With Pennsylvania’s 67 counties under a mandate to replace their voting systems in time for the 2020 elections, election officials will be facing difficult decisions. But county commissioners — the people voters elect for that purpose — might be frozen out of selecting the voting machines residents will use for more than a decade. Under Pennsylvania’s election code, the county election board is empowered to make decisions on election-related equipment. In most years, county commissioners also serve on the elections board in their counties. However, the commissioners are barred from serving on the board in years they are running for re-election. Next year — 2019 — is an election year for county commissioners. In Mercer County, commissioners Matt McConnell, Scott Boyd and Tim McGonigle could all be running for re-election. If they do, they could be prohibited from choosing Mercer County’s new voting system, which could carry up-front costs of about $1 million. McGonigle said the commissioners would seek guidance on the matter from solicitor William Madden.

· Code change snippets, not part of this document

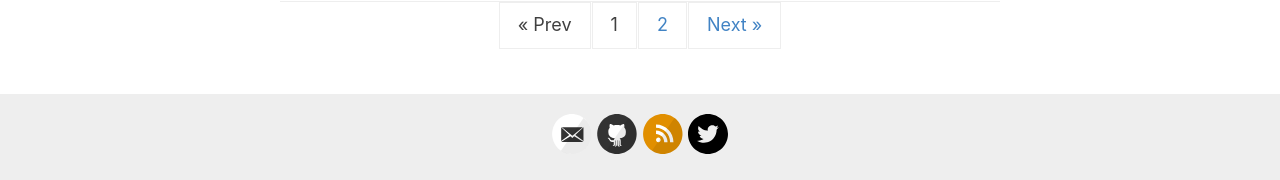
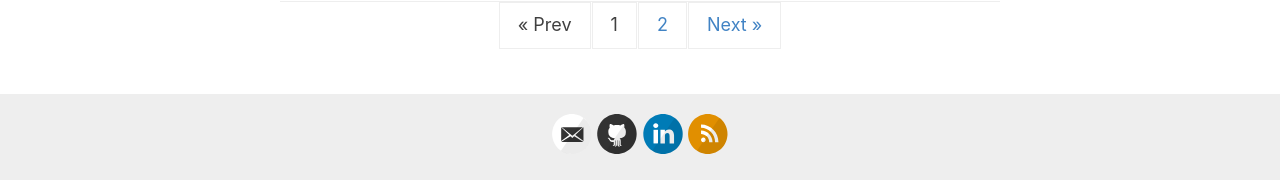
Before and after one commit to LeonEricsson/leonericsson.github.io, a Jekyll site: the page built from index.html, in a window 1280 px wide. Shown: the part 2458-2638 px from the top of the page. Built offline with Jekyll 4.4.1, drawn with Linux system fonts in a browser that asks for light colours; the list of posts is cut into pages by our own code.

Commit message:
Update _config.yml

```diff
--- a/_config.yml
+++ b/_config.yml
@@ -24,12 +24,12 @@ footer-links:
   email: leon.ericsson@icloud.com
   facebook:
   flickr:
-  github: https://github.com/LeonEricsson
+  github: LeonEricsson
   instagram:
-  linkedin:
+  linkedin: leon-ericsson
   pinterest:
   rss: rss
-  twitter: amit_merchant
+  twitter:
   stackoverflow:
   youtube: # channel/<your_long_string> or user/<user-name>
   googleplus: # anything in your profile username that comes after plus.google.com/
```
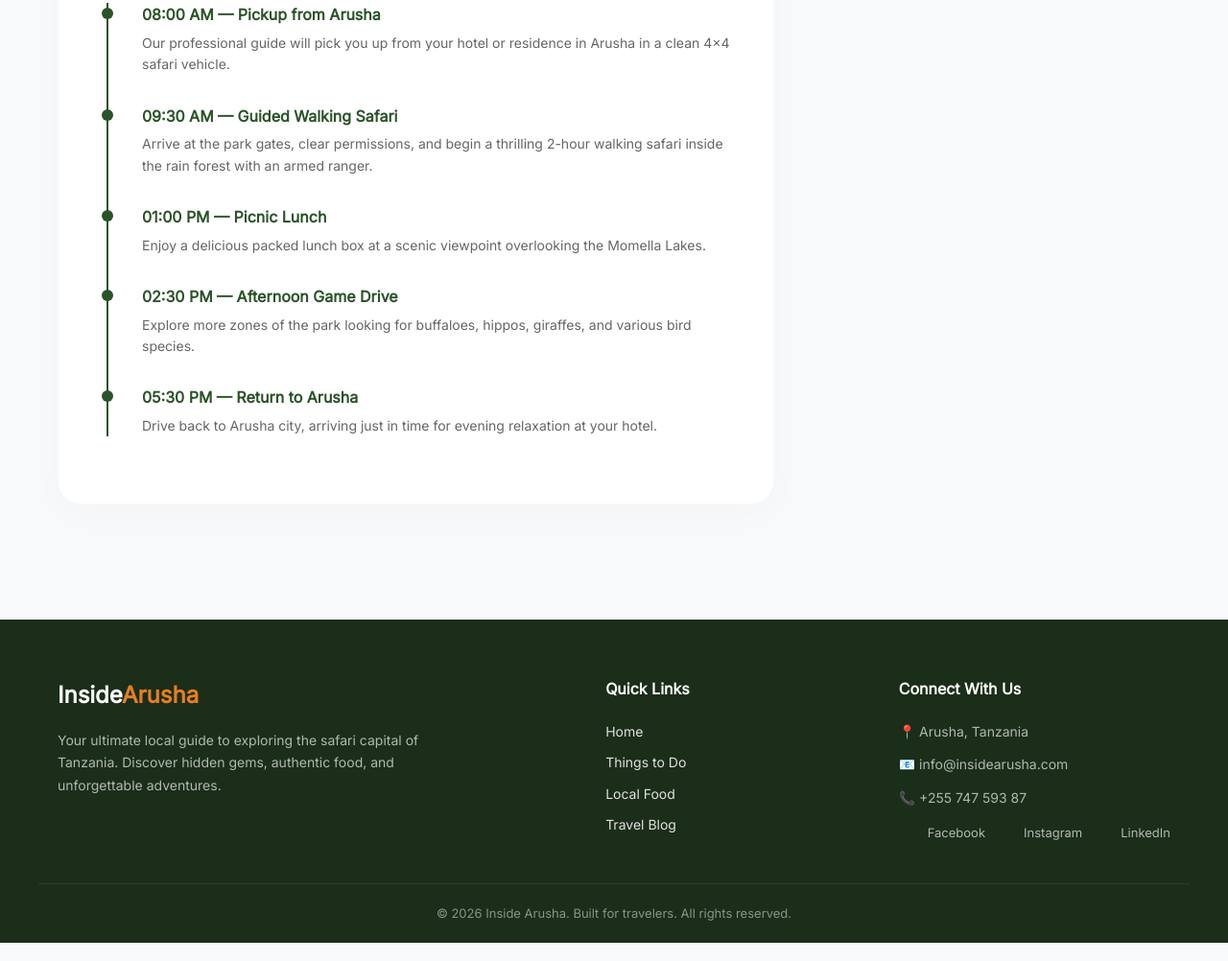
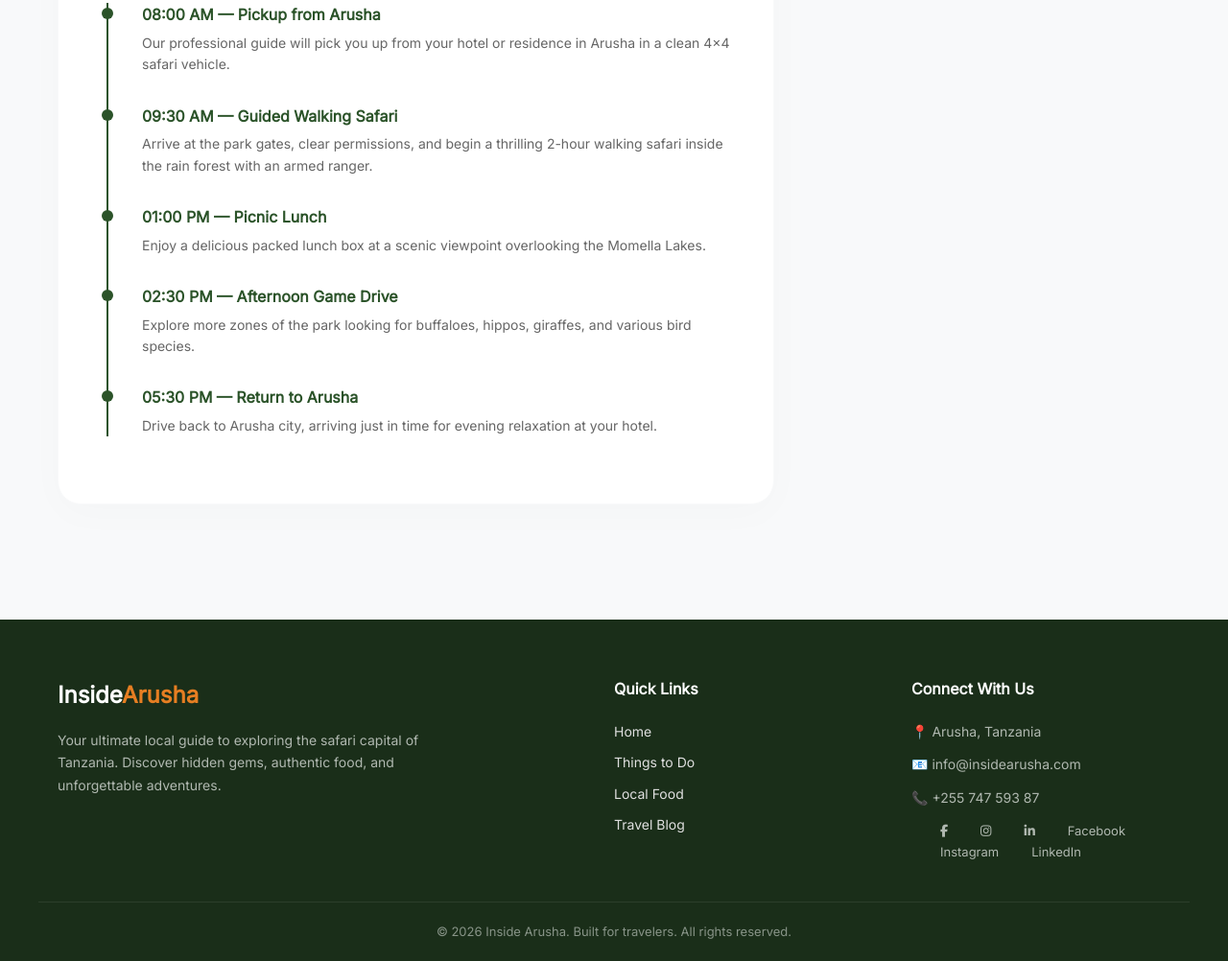
Before and after one commit to gregorynaiman80-ctrl/arusha-website, a plain HTML site: page arusha-park.html in a window 1280 px wide. Shown: the part 990-1992 px from the top of the page at 96% size. Drawn offline with Linux system fonts and the light colour scheme.

Commit message:
Standardize footers with premium icons and remove duplicate footers

```diff
--- a/arusha-park.html
+++ b/arusha-park.html
@@ -130,7 +130,9 @@
                 <p>📍 Arusha, Tanzania</p>
                 <p>📧 info@insidearusha.com</p>
                 <p>📞 +255 747 593 87</p>
-                <div class="footer-socials">
+                                    <a href="https://facebook.com" target="_blank" class="footer-social-link"><i class="fa-brands fa-facebook-f"></i></a>
+                    <a href="https://instagram.com" target="_blank" class="footer-social-link"><i class="fa-brands fa-instagram"></i></a>
+                    <a href="https://linkedin.com" target="_blank" class="footer-social-link"><i class="fa-brands fa-linkedin-in"></i></a>
                     <a href="https://facebook.com" target="_blank" class="footer-social-link">Facebook</a>
                     <a href="https://instagram.com" target="_blank" class="footer-social-link">Instagram</a>
                     <a href="https://linkedin.com" target="_blank" class="footer-social-link">LinkedIn</a>
```
Also changed, not shown: index.html (+5 -5 lines).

McConnell, the commission chairman, has been a critic of Gov. Tom Wolf’s order for counties to adopt new voting systems that will establish a paper trail for votes cast. The county has maintained its current Election Systems & Software iVotronic devices, which McConnell said don’t need to be replaced.

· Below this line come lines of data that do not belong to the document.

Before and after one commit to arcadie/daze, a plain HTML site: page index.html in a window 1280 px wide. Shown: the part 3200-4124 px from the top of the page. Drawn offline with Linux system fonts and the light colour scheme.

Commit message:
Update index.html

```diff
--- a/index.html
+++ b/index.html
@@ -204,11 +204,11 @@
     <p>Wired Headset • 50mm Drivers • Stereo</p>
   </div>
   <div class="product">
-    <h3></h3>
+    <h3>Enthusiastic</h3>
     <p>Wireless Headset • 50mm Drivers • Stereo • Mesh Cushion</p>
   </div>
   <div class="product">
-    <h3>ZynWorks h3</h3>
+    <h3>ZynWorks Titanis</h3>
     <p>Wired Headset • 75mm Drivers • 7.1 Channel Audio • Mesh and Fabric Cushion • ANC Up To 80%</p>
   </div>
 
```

The issue over whether the commissioners will be able to make election-related decisions next year is another unnecessary nuisance, he said.

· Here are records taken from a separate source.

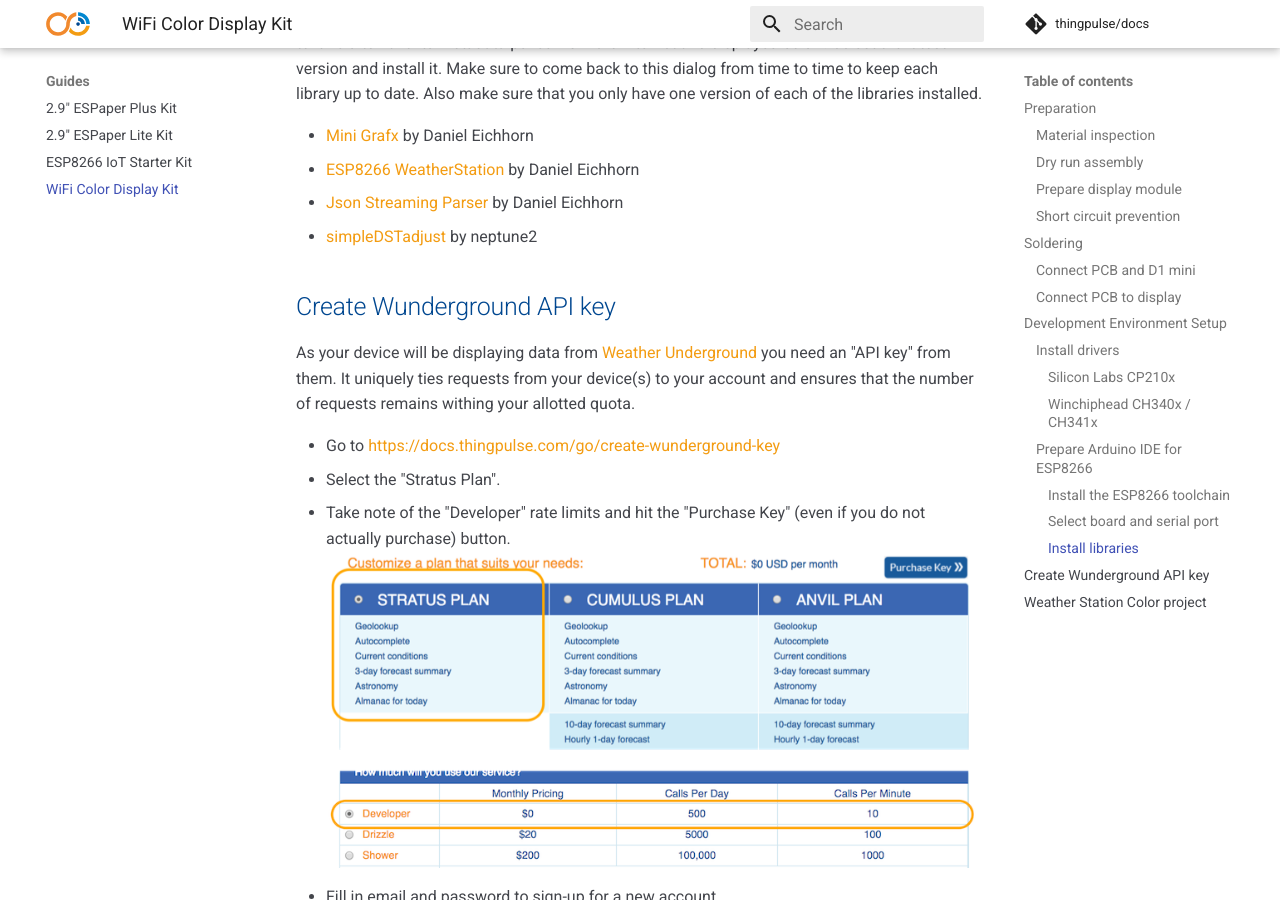
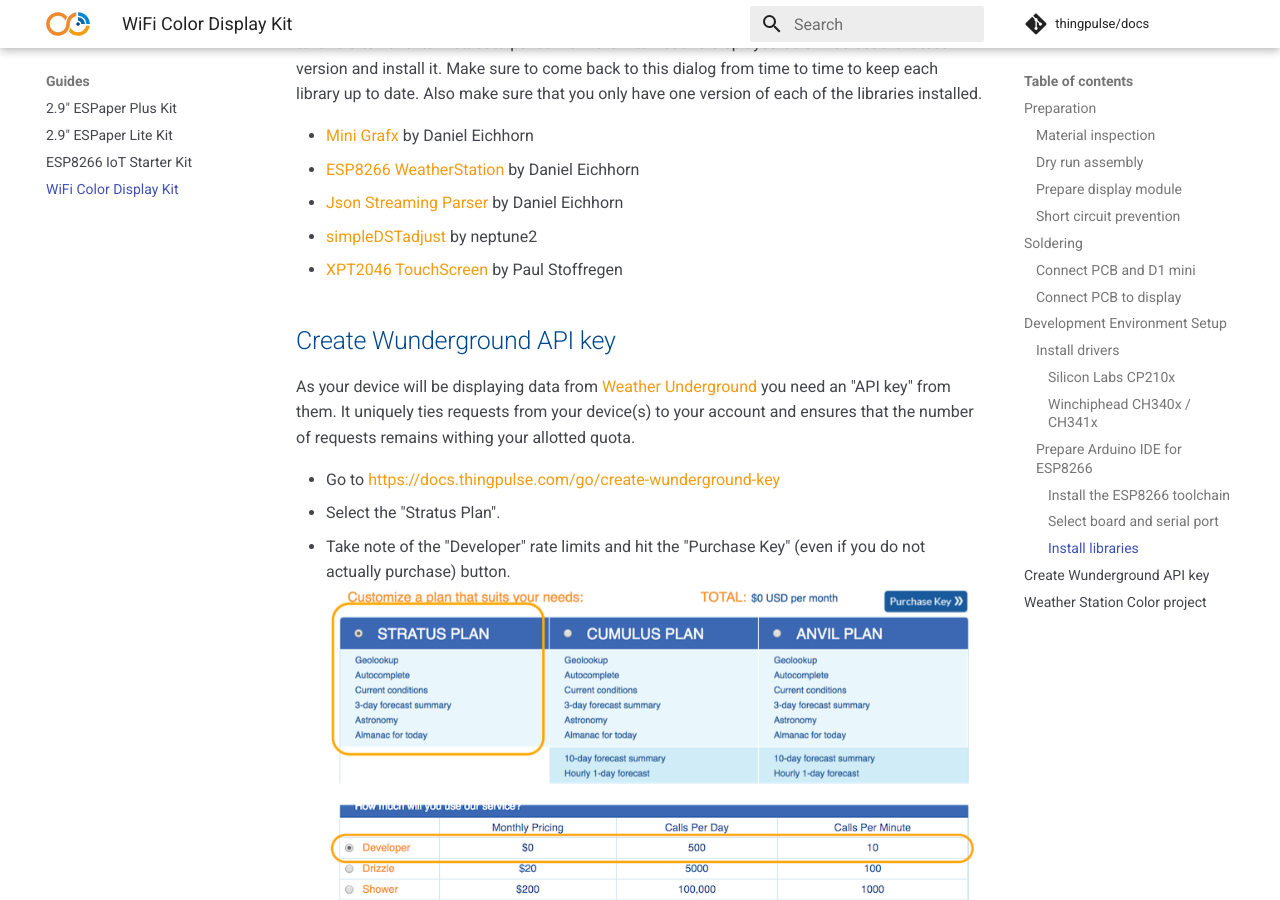
Before and after one commit to ThingPulse/docs, an MkDocs documentation site: the page built from docs/guides/wifi-color-display-kit.md, in a window 1280 px wide and 900 px high, scrolled down 8511 px. Built offline with MkDocs 1.6.1 and Material for MkDocs 9.7.7, drawn with Linux system fonts in a browser that asks for light colours; comment, search, counter and statistics services are not loaded; old or Windows-style settings are respelled for this version of MkDocs.

Commit message:
Add XPT2046 TouchScreen lib to color kit guide
Fixes #2

```diff
--- a/docs/guides/wifi-color-display-kit.md
+++ b/docs/guides/wifi-color-display-kit.md
@@ -107,6 +107,7 @@
 - [ESP8266 WeatherStation](https://github.com/ThingPulse/esp8266-weather-station) by Daniel Eichhorn
 - [Json Streaming Parser](https://github.com/squix78/json-streaming-parser) by Daniel Eichhorn
 - [simpleDSTadjust](https://github.com/neptune2/simpleDSTadjust) by neptune2
+- [XPT2046 TouchScreen](https://github.com/PaulStoffregen/XPT2046_Touchscreen) by Paul Stoffregen
 
 ## Create Wunderground API key
 
```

“It couldn’t be worse timing,” McConnell said of the governor’s order.